conv is the syntax category for a "conv tactic", where "conv" is short
for conversion. A conv tactic is a program which receives a target, printed as
| a, and is tasked with coming up with some term
b and a proof of
a = b.
It is mainly used for doing targeted term transformations, for example rewriting
only on the left side of an equality.
arg itraverses into the
i'th argument of the target. For example if the target is
f a b c dthen
arg 1traverses to
arg 3traverses to
arg @iis the same as
arg ibut it counts all arguments instead of just the explicit arguments.
delta id1 id2 ... unfolds all occurrences of
id2, ... in the target.
delta tactic, this ignores any definitional equations and uses
primitive delta-reduction instead, which may result in leaking implementation details.
Users should prefer
unfold for unfolding definitions.
unfold foounfolds all occurrences of
fooin the target.
unfold id1 id2 ...is equivalent to
unfold id1; unfold id2; .... Like the
unfoldtactic, this uses equational lemmas for the chosen definition to rewrite the target. For recursive definitions, only one layer of unfolding is performed.
pattern pattraverses to the first subterm of the target that matches
pattern (occs := *) pattraverses to every subterm of the target that matches
patwhich is not contained in another match of
pat. It generates one subgoal for each matching subterm.
pattern (occs := 1 2 4) patmatches occurrences
1, 2, 4of
patand produces three subgoals. Occurrences are numbered left to right from the outside in.
Note that skipping an occurrence of

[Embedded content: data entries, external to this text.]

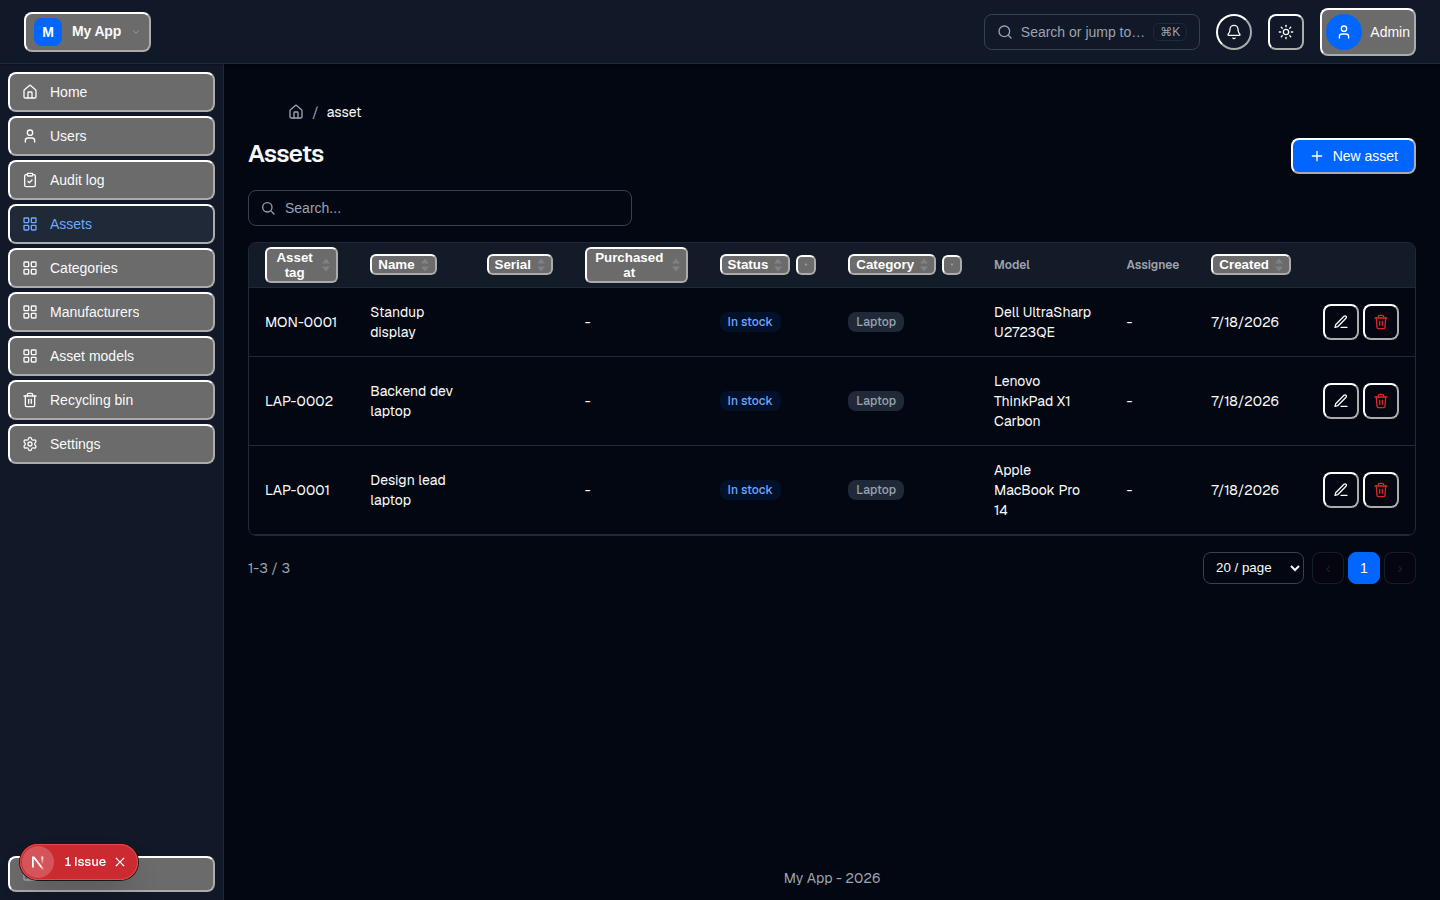
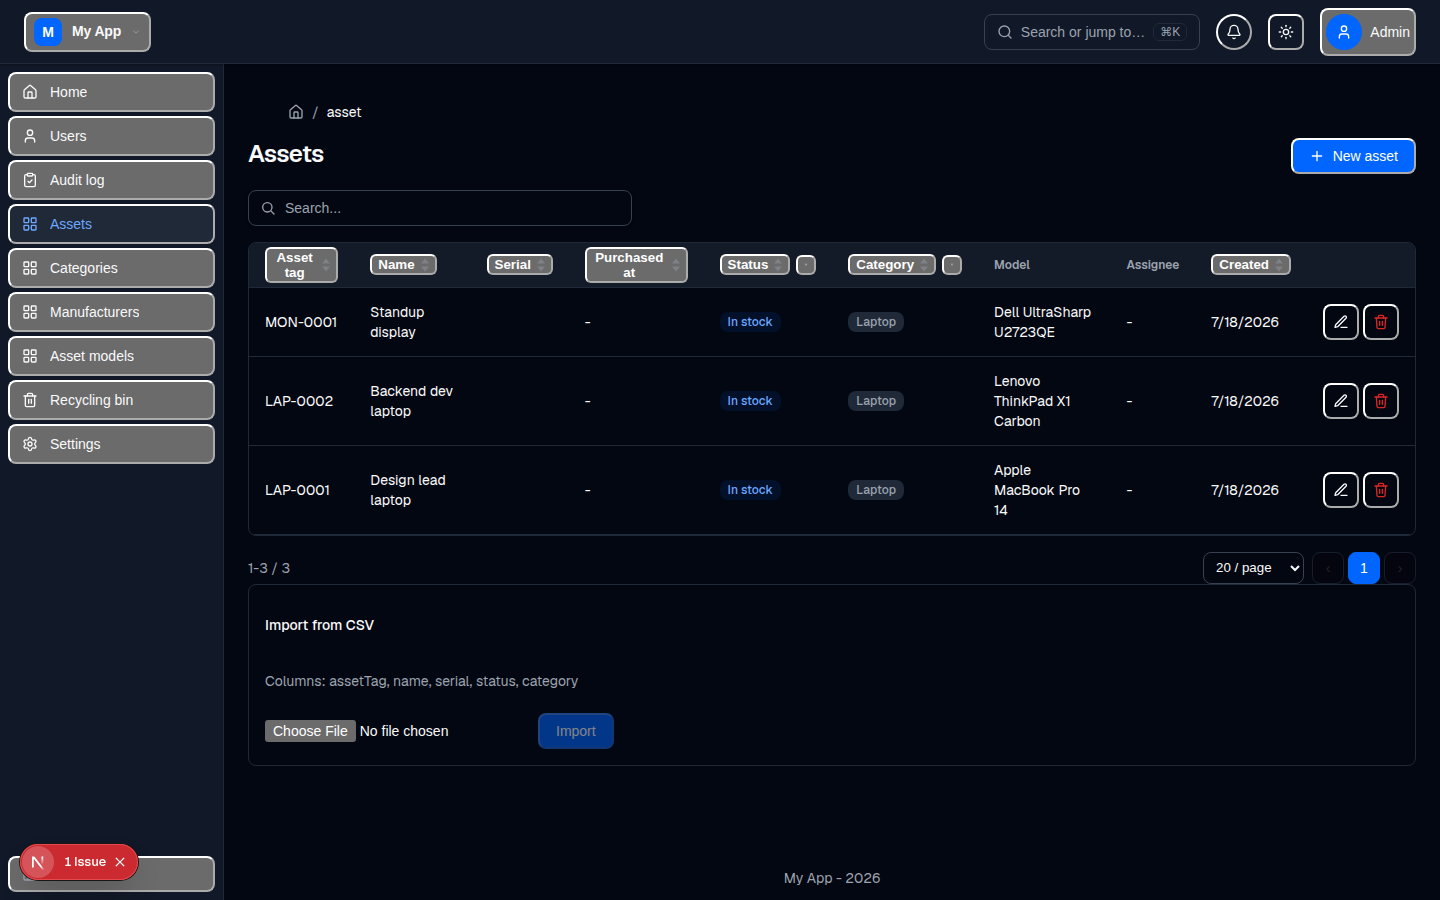
audit(item-5d): Asset Tracker T11 bulk CSV import
Completes the parity build-out (final deferred row T11).

- lib/csv.ts: hand-rolled, quoted-field-aware CSV parser (no runtime dep;
  build-vs-buy ledgered) + parseCsvToObjects. Unit-tested (tests/contracts/
  csv.test.ts, 5 cases: quotes/commas/CRLF/header-keying/empty).
- POST /api/asset/import (editor-gated, rate-limited): validates every row with
  createAssetSchema, checks in-batch + existing duplicate tags, then creates all
  rows with per-row prisma.asset.create inside ONE $transaction — NOT createMany
  (ADR-010 / no-unaudited-bulk-write). Atomic, ≤500-row cap, row-indexed errors.
- components/asset/AssetImport.tsx: list-page import panel (file → parse → POST →
  honest result); on success re-keys the list query to refetch.

Verified END-TO-END in-browser (Playwright): logged in, uploaded a 2-row CSV
(incl. a quoted-comma field), imported → 2 assets created (3→5) and BOTH carry
CREATE audit_logs rows — runtime proof the audit path ran (not a bulk bypass).
/ship green (24/24). Blueprint parity T11 → IN; the V2-210/parity register line
(T2/T9/T11) is now fully resolved. Also gitignored .playwright-mcp/ artifacts.

Claude-Session: https://claude.ai/code/session_01Ddin7kVRKheDcidanm3ba8

Changed region(s): [[0.1875, 0.7467, 0.4375, 0.84], [0.1875, 0.6844, 0.25, 0.7156]]

diff --git a/app/api/asset/import/route.ts b/app/api/asset/import/route.ts
@@ -1,0 +1,78 @@
+import { NextRequest } from "next/server";
+import { prisma } from "@/lib/prisma";
+import { withEditorAuth, withRateLimit } from "@/lib/api-helpers";
+import { ok, err } from "@/lib/api-response";
+import { parseCsvToObjects } from "@/lib/csv";
+import { createAssetSchema } from "@/lib/validations/asset";
+import type { Prisma } from "@/generated/prisma/client";
+
+const MAX_ROWS = 500; // bounded batch — keeps the audited per-row create loop within budget.
+
+/**
+ * Bulk-import assets from CSV (T11). Editor-gated, rate-limited. Validates every row
+ * with the same `createAssetSchema` as the single POST, then creates them with per-row
+ * `prisma.asset.create` inside ONE `$transaction` — NOT `createMany` (which bypasses the
+ * audit + soft-delete extensions, `no-unaudited-bulk-write` / ADR-010). Atomic: any bad
+ * row (validation, in-batch duplicate, or existing tag) aborts the whole import with a
+ * row-indexed error report; nothing is written unless every row is valid.
+ */
+export const POST = withRateLimit(
+  withEditorAuth(async (request: NextRequest) => {
+    const body = await request.json().catch(() => null);
+    const csv = body && typeof body.csv === "string" ? body.csv : "";
+    const rows = parseCsvToObjects(csv);
+
+    if (rows.length === 0) return err("No data rows found in the CSV.");
+    if (rows.length > MAX_ROWS) {
+      return err(`Too many rows (${rows.length}); import at most ${MAX_ROWS} at a time.`);
+    }
+
+    // Validate every row up-front (fail the whole batch on any error — atomic import).
+    // CSV import covers the scalar columns only; custom-field VALUES are not imported here.
+    const valid: Prisma.AssetUncheckedCreateInput[] = [];
+    const errors: string[] = [];
+    rows.forEach((r, i) => {
+      const candidate = {
+        assetTag: r.assetTag,
+        name: r.name,
+        serial: r.serial || undefined,
+        purchasedAt: r.purchasedAt || undefined,
+        status: r.status || "IN_STOCK",
+        category: r.category || "LAPTOP",
+      };
+      const res = createAssetSchema.safeParse(candidate);
+      if (!res.success) {
+        errors.push(`Row ${i + 2}: ${res.error.issues.map((x) => x.message).join(", ")}`);
+      } else {
+        const { customFields: _cf, ...scalars } = res.data;
+        valid.push(scalars);
+      }
+    });
+
+    // In-batch duplicate asset tags.
+    const seen = new Set<string>();
+    for (let i = 0; i < valid.length; i++) {
+      const tag = valid[i].assetTag;
+      if (seen.has(tag)) errors.push(`Duplicate asset tag in file: ${tag}`);
+      seen.add(tag);
+    }
+
+    // Tags that already exist in the DB.
+    if (seen.size > 0) {
+      const existing = await prisma.asset.findMany({
+        where: { assetTag: { in: [...seen] } },
+        select: { assetTag: true },
+        take: MAX_ROWS,
+      });
+      for (const e of existing) errors.push(`Asset tag already in use: ${e.assetTag}`);
+    }
+
+    if (errors.length > 0) return err(errors.join("; "));
+
+    // Per-row audited creates inside one transaction (NOT createMany — ADR-010).
+    await prisma.$transaction(valid.map((data) => prisma.asset.create({ data })));
+
+    return ok({ imported: valid.length });
+  }),
+  { id: "asset-import", limit: 10, windowMs: 60000 },
+);

diff --git a/components/asset/AssetImport.tsx b/components/asset/AssetImport.tsx
@@ -1,0 +1,77 @@
+"use client";
+
+import { useState } from "react";
+import type { ChangeEvent } from "react";
+import { useTranslations } from "next-intl";
+import { Button } from "@/components/ui/button";
+
+type Status = { kind: "idle" | "loading" | "ok" | "error"; msg?: string };
+
+/**
+ * CSV bulk-import panel for assets (T11). Reads a file client-side, POSTs its text to
+ * `/api/asset/import`, and shows an honest per-batch result (success count or the
+ * row-indexed error string the route returns). On success, calls `onImported` so the
+ * list refetches. On-token; all copy through next-intl.
+ */
+export function AssetImport({ onImported }: { onImported?: () => void }) {
+  const t = useTranslations("assets");
+  const [csv, setCsv] = useState("");
+  const [status, setStatus] = useState<Status>({ kind: "idle" });
+
+  const onFile = async (e: ChangeEvent<HTMLInputElement>) => {
+    const f = e.target.files?.[0];
+    if (!f) return;
+    setCsv(await f.text());
+    setStatus({ kind: "idle" });
+  };
+
+  const doImport = async () => {
+    if (!csv) return;
+    setStatus({ kind: "loading" });
+    try {
+      const res = await fetch("/api/asset/import", {
+        method: "POST",
+        headers: { "Content-Type": "application/json" },
+        body: JSON.stringify({ csv }),
+      });
+      const j: { data?: { imported?: number }; error?: string } = await res.json();
+      if (!res.ok) {
+        setStatus({ kind: "error", msg: j.error ?? t("importFailed") });
+        return;
+      }
+      setStatus({ kind: "ok", msg: t("importSuccess", { count: j.data?.imported ?? 0 }) });
+      setCsv("");
+      onImported?.();
+    } catch {
+      setStatus({ kind: "error", msg: t("importFailed") });
+    }
+  };
+
+  return (
+    <div className="flex flex-col gap-2 rounded-md border border-border p-4">
+      <p className="text-sm font-medium text-foreground">{t("importTitle")}</p>
+      <p className="text-sm text-muted-foreground">{t("importHint")}</p>
+      <div className="flex flex-wrap items-center gap-2">
+        <input
+          type="file"
+          accept=".csv,text/csv"
+          onChange={onFile}
+          aria-label={t("importTitle")}
+          className="text-sm text-foreground"
+        />
+        <Button type="button" onClick={doImport} disabled={!csv || status.kind === "loading"}>
+          {status.kind === "loading" ? t("importing") : t("importAction")}
+        </Button>
+      </div>
+      {status.msg ? (
+        <p
+          className={
+            status.kind === "error" ? "text-sm text-destructive" : "text-sm text-foreground"
+          }
+        >
+          {status.msg}
+        </p>
+      ) : null}
+    </div>
+  );
+}

diff --git a/lib/csv.ts b/lib/csv.ts
@@ -1,0 +1,60 @@
+// Minimal CSV parser for the bounded, known-schema asset import (T11). Single-pass
+// state machine: handles "quoted, fields", escaped "" quotes, and CR/LF line ends.
+// Not a full RFC-4180 streaming parser — a fork needing that scales up to `csv-parse`
+// (build-vs-buy ledger, 2026-07-18).
+
+/** Parse CSV text into a 2-D array of string cells. Blank lines are dropped. */
+export function parseCsv(text: string): string[][] {
+  const rows: string[][] = [];
+  let field = "";
+  let row: string[] = [];
+  let inQuotes = false;
+
+  for (let i = 0; i < text.length; i++) {
+    const c = text[i];
+    if (inQuotes) {
+      if (c === '"') {
+        if (text[i + 1] === '"') {
+          field += '"';
+          i++;
+        } else {
+          inQuotes = false;
+        }
+      } else {
+        field += c;
+      }
+    } else if (c === '"') {
+      inQuotes = true;
+    } else if (c === ",") {
+      row.push(field);
+      field = "";
+    } else if (c === "\n") {
+      row.push(field);
+      rows.push(row);
+      field = "";
+      row = [];
+    } else if (c !== "\r") {
+      field += c;
+    }
+  }
+  if (field.length > 0 || row.length > 0) {
+    row.push(field);
+    rows.push(row);
+  }
+  // Drop fully-empty lines (e.g. a trailing newline).
+  return rows.filter((r) => r.some((cell) => cell.trim() !== ""));
+}
+
+/** Parse CSV into objects keyed by the (trimmed) header row. */
+export function parseCsvToObjects(text: string): Record<string, string>[] {
+  const rows = parseCsv(text);
+  if (rows.length === 0) return [];
+  const headers = rows[0].map((h) => h.trim());
+  return rows.slice(1).map((r) => {
+    const obj: Record<string, string> = {};
+    headers.forEach((h, i) => {
+      obj[h] = (r[i] ?? "").trim();
+    });
+    return obj;
+  });
+}

diff --git a/app/[locale]/(dashboard)/asset/page.tsx b/app/[locale]/(dashboard)/asset/page.tsx
@@ -9,6 +9,7 @@ import type { SortChange } from "@/components/shared/DataTable";
 import { PageHeader } from "@/components/shared/PageHeader";
 import { EmptyState } from "@/components/shared/EmptyState";
 import { getAssetColumns, type AssetRecord } from "@/components/asset/AssetColumns";
+import { AssetImport } from "@/components/asset/AssetImport";
 import { useEntityList, useEntityMutations } from "@/hooks/use-entity-queries";
 import { useNotify } from "@/hooks/use-notify";
 
@@ -41,6 +42,8 @@ export default function AssetsPage() {
   const [sort, setSort] = useState<SortChange>({});
   const [status, setStatus] = useState<string>();
   const [category, setCategory] = useState<string>();
+  // Bumped after a bulk import to re-key the list query so it refetches (the API ignores `_r`).
+  const [refreshNonce, setRefreshNonce] = useState(0);
 
   const params: Record<string, string> = {
     page: String(page),
@@ -50,6 +53,7 @@ export default function AssetsPage() {
     ...(sort.order ? { order: sort.order === "ascend" ? "asc" : "desc" } : {}),
     ...(status ? { status } : {}),
     ...(category ? { category } : {}),
+    ...(refreshNonce ? { _r: String(refreshNonce) } : {}),
   };
 
   // Declarative data layer (ADR-021): the query caches + keeps the previous page
@@ -123,6 +127,7 @@ export default function AssetsPage() {
           />
         }
       />
+      <AssetImport onImported={() => setRefreshNonce((n) => n + 1)} />
     </>
   );
 }

diff --git a/tests/contracts/csv.test.ts b/tests/contracts/csv.test.ts
@@ -1,0 +1,41 @@
+import { test } from "node:test";
+import assert from "node:assert/strict";
+import { parseCsv, parseCsvToObjects } from "../../lib/csv";
+
+test("parseCsv splits simple rows and drops blank lines", () => {
+  const rows = parseCsv("a,b,c\n1,2,3\n\n4,5,6\n");
+  assert.deepEqual(rows, [
+    ["a", "b", "c"],
+    ["1", "2", "3"],
+    ["4", "5", "6"],
+  ]);
+});
+
+test("parseCsv handles quoted fields with commas, quotes, and newlines", () => {
+  const rows = parseCsv('name,note\n"Doe, John","said ""hi"""\n"multi\nline",x');
+  assert.deepEqual(rows, [
+    ["name", "note"],
+    ["Doe, John", 'said "hi"'],
+    ["multi\nline", "x"],
+  ]);
+});
+
+test("parseCsv tolerates CRLF line endings", () => {
+  assert.deepEqual(parseCsv("a,b\r\n1,2\r\n"), [
+    ["a", "b"],
+    ["1", "2"],
+  ]);
+});
+
+test("parseCsvToObjects keys rows by the trimmed header", () => {
+  const objs = parseCsvToObjects("assetTag, name \nLAP-1,Laptop\nLAP-2,Monitor");
+  assert.deepEqual(objs, [
+    { assetTag: "LAP-1", name: "Laptop" },
+    { assetTag: "LAP-2", name: "Monitor" },
+  ]);
+});
+
+test("parseCsvToObjects returns [] for header-only or empty input", () => {
+  assert.deepEqual(parseCsvToObjects(""), []);
+  assert.deepEqual(parseCsvToObjects("assetTag,name\n"), []);
+});

diff --git a/docs/findings-register.md b/docs/findings-register.md
@@ -317,8 +317,15 @@ the changed surface is still **open** (un-adjudicated).
   (5c): `CustomFieldDef` entity (migration `20260718161010`, admin-managed via `/api/custom-field-def`)
   - `Asset.customFields` Json; the form renders one input per active def (fetched live) and the API
     boundary validates values against the defs (required/type/unknown-key) via `validateCustomFields`;
-    captured live (seeded "Cost center"/"Warranty expiry" render on the form). **T11 (CSV import) remains
-    `scheduled`** — the final sub-phase (5d). See the V2-307 line for the CTA fix that landed earlier.
+    captured live (seeded "Cost center"/"Warranty expiry" render on the form). — **T11 (CSV import) is
+    now BUILT + verified** (5d): `POST /api/asset/import` (editor-gated, rate-limited) parses CSV via
+    the hand-rolled unit-tested `lib/csv.ts`, validates each row with `createAssetSchema`, and creates
+    them with per-row `prisma.asset.create` inside ONE `$transaction` — **NOT `createMany`** (ADR-010 /
+    `no-unaudited-bulk-write`), atomic + row-indexed errors + a ≤500 cap; a list-page panel drives it.
+    **Proven end-to-end in-browser**: a 2-row CSV (incl. a quoted-comma field) → 2 assets created (3→5)
+    → **both carry CREATE audit_logs rows** (runtime proof the audit path ran, not a bulk bypass). **All
+    three deferred rows T2/T9/T11 are DONE** — this V2-210/parity line is fully resolved. See V2-307 for
+    the CTA fix.
 
 - 2026-07-17 — [harness-v2 V2-210/correctness] the pilot's two-stage senior review found 1 High + 2
   Medium + 1 Low in the hand-layered pilot code (Stage 1 confirmed scope-clean + caught the AC drift;

diff --git a/docs/build-vs-buy-ledger.md b/docs/build-vs-buy-ledger.md
@@ -591,3 +591,16 @@ sortable})`** returning `{ pagination, where, orderBy }` (where typed via a call
 `Prisma.*WhereInput` generic so the routes stay type-safe and the sort allowlist stays injection-safe).
 Zero new dependency; reuses the shipped `parsePagination`. The list-route sibling of the shared
 `RowActions`/`RelationSelect` extractions.
+
+## 2026-07-18 — Minimal CSV parser (`lib/csv.ts`)
+
+Scope: lib/csv.ts
+Considered: **a CSV library** (`papaparse` ~45KB, `csv-parse`, `@fast-csv/parse` — all rejected:
+each is a runtime dep >50KB min or drags a stream API, tripping the "runtime dep >50KB needs an
+ADR" Ask-before gate for a bounded, known-schema, ≤500-row asset import that needs only quoted-field
+
+- CRLF handling), **`String.split(',')`** (rejected — breaks on quoted fields containing commas /
+  newlines, the classic CSV footgun). Decision: **BUILD a ~40-line `lib/csv.ts`** (`parseCsv` — a
+  single-pass state machine handling `"quoted, fields"`, escaped `""`, and CR/LF; `parseCsvToObjects`
+  — header-keyed rows). Zero runtime dep; scoped to the T11 import path. If a fork needs streaming or
+  RFC-4180 edge cases at volume, `/scale-up` to `csv-parse` (a later ADR).

diff --git a/docs/blueprints/asset-tracker.md b/docs/blueprints/asset-tracker.md
@@ -34,7 +34,7 @@ template's `/scaffold-entity` is the closest same-stack path (ADR-059).
 | T8 Full audit history             | IN           | → auditExtension (auto, app-floor)                                                         |
 | T9 Custom fields                  | IN           | → `CustomFieldDef` + `Asset.customFields` (dynamic form + boundary validation, 2026-07-18) |
 | T10 Search + filter + list export | IN           | → shared DataTable (app-floor)                                                             |
-| T11 Bulk import (CSV)             | DEFERRED     | → findings-register (`/scale-up` import recipe)                                            |
+| T11 Bulk import (CSV)             | IN           | → `POST /api/asset/import` (audited `$transaction`, not `createMany`; 2026-07-18)          |
 | T12 Role-based access             | IN           | → US2 `withEditorAuth` on writes                                                           |
 
 (DEFERRED rows are tracked in `docs/findings-register.md`; anti-features A1–A5 from the benchmark —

pat will traverse inside that subexpression, which means
it may find more matches and this can affect the numbering of subsequent pattern matches.
For example, if we are searching for
f _ in
f (f a) = f b:
occs := 1 2(and
occs := *) returns
| f (f a)and
| f b
occs := 2returns
| f a
occs := 2 3returns
| f aand
| f b
occs := 1 3is an error, because after skipping
f bthere is no third match.
case tag => tacfocuses on the goal with case name
tagand solves it using
tac, or else fails.
case tag x₁ ... xₙ => tacadditionally renames the
nmost recent hypotheses with inaccessible names to the given names.
case tag₁ | tag₂ => tacis equivalent to
(case tag₁ => tac); (case tag₂ => tac).
case' is similar to the
case tag => tac tactic, but does not ensure the goal
has been solved after applying
tac, nor admits the goal if
case closes the goal using
tac fails, and
the tactic execution is not interrupted.
enter [arg, ...] is a compact way to describe a path to a subterm.
It is a shorthand for other conv tactics as follows:
enter [i]is equivalent to
enter [@i]is equivalent to
xis an identifier) is equivalent to
ext x. For example, given the target
f (g a (fun x => x b)),
enter [1, 2, x, 1]will traverse to the subterm
conv => ... allows the user to perform targeted rewriting on a goal or hypothesis,
by focusing on particular subexpressions.
See https://leanprover.github.io/theorem_proving_in_lean4/conv.html for more details.
conv => cswill rewrite the goal with conv tactics
conv at h => cswill rewrite hypothesis
conv in pat => cswill rewrite the first subexpression matching